- Task prompt: Ignoring the pictures, repeat every entry below exactly as it appears.

- The data:
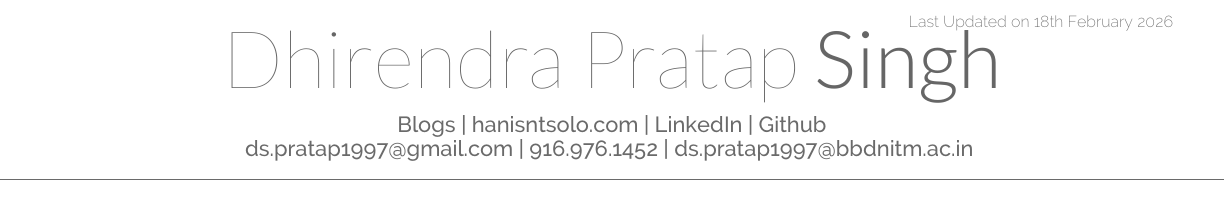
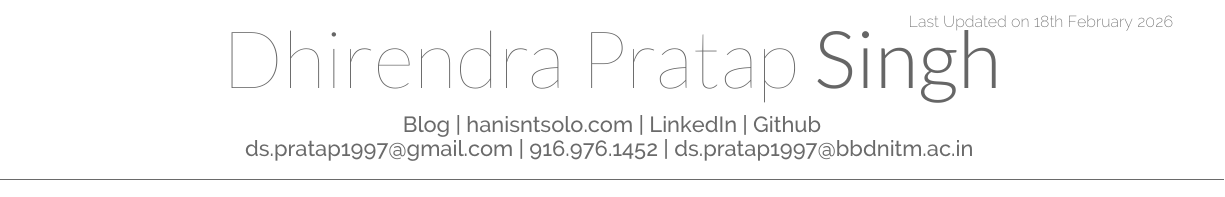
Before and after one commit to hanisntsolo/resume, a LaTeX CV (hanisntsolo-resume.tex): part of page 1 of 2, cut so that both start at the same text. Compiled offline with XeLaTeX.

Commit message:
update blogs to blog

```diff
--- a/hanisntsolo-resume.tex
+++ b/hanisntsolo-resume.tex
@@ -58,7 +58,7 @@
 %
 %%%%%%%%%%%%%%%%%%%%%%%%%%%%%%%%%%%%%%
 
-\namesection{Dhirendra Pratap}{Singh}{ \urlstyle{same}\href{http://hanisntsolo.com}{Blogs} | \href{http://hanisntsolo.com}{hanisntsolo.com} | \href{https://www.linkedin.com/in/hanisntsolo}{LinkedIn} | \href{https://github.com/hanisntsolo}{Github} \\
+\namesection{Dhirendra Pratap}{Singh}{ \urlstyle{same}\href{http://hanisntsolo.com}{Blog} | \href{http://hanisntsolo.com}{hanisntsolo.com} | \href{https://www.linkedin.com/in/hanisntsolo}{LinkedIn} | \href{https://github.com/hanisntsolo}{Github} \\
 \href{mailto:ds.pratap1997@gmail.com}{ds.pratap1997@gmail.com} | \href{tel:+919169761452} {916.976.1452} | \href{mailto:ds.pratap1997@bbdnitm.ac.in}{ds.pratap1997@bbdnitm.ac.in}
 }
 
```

- Result of this exercise:
Before and after one commit to hanisntsolo/resume, a LaTeX CV (hanisntsolo-resume.tex): part of page 1 of 2, cut so that both start at the same text. Compiled offline with XeLaTeX.

Commit message:
update blogs to blog

```diff
--- a/hanisntsolo-resume.tex
+++ b/hanisntsolo-resume.tex
@@ -58,7 +58,7 @@
 %
 %%%%%%%%%%%%%%%%%%%%%%%%%%%%%%%%%%%%%%
 
-\namesection{Dhirendra Pratap}{Singh}{ \urlstyle{same}\href{http://hanisntsolo.com}{Blogs} | \href{http://hanisntsolo.com}{hanisntsolo.com} | \href{https://www.linkedin.com/in/hanisntsolo}{LinkedIn} | \href{https://github.com/hanisntsolo}{Github} \\
+\namesection{Dhirendra Pratap}{Singh}{ \urlstyle{same}\href{http://hanisntsolo.com}{Blog} | \href{http://hanisntsolo.com}{hanisntsolo.com} | \href{https://www.linkedin.com/in/hanisntsolo}{LinkedIn} | \href{https://github.com/hanisntsolo}{Github} \\
 \href{mailto:ds.pratap1997@gmail.com}{ds.pratap1997@gmail.com} | \href{tel:+919169761452} {916.976.1452} | \href{mailto:ds.pratap1997@bbdnitm.ac.in}{ds.pratap1997@bbdnitm.ac.in}
 }
 
```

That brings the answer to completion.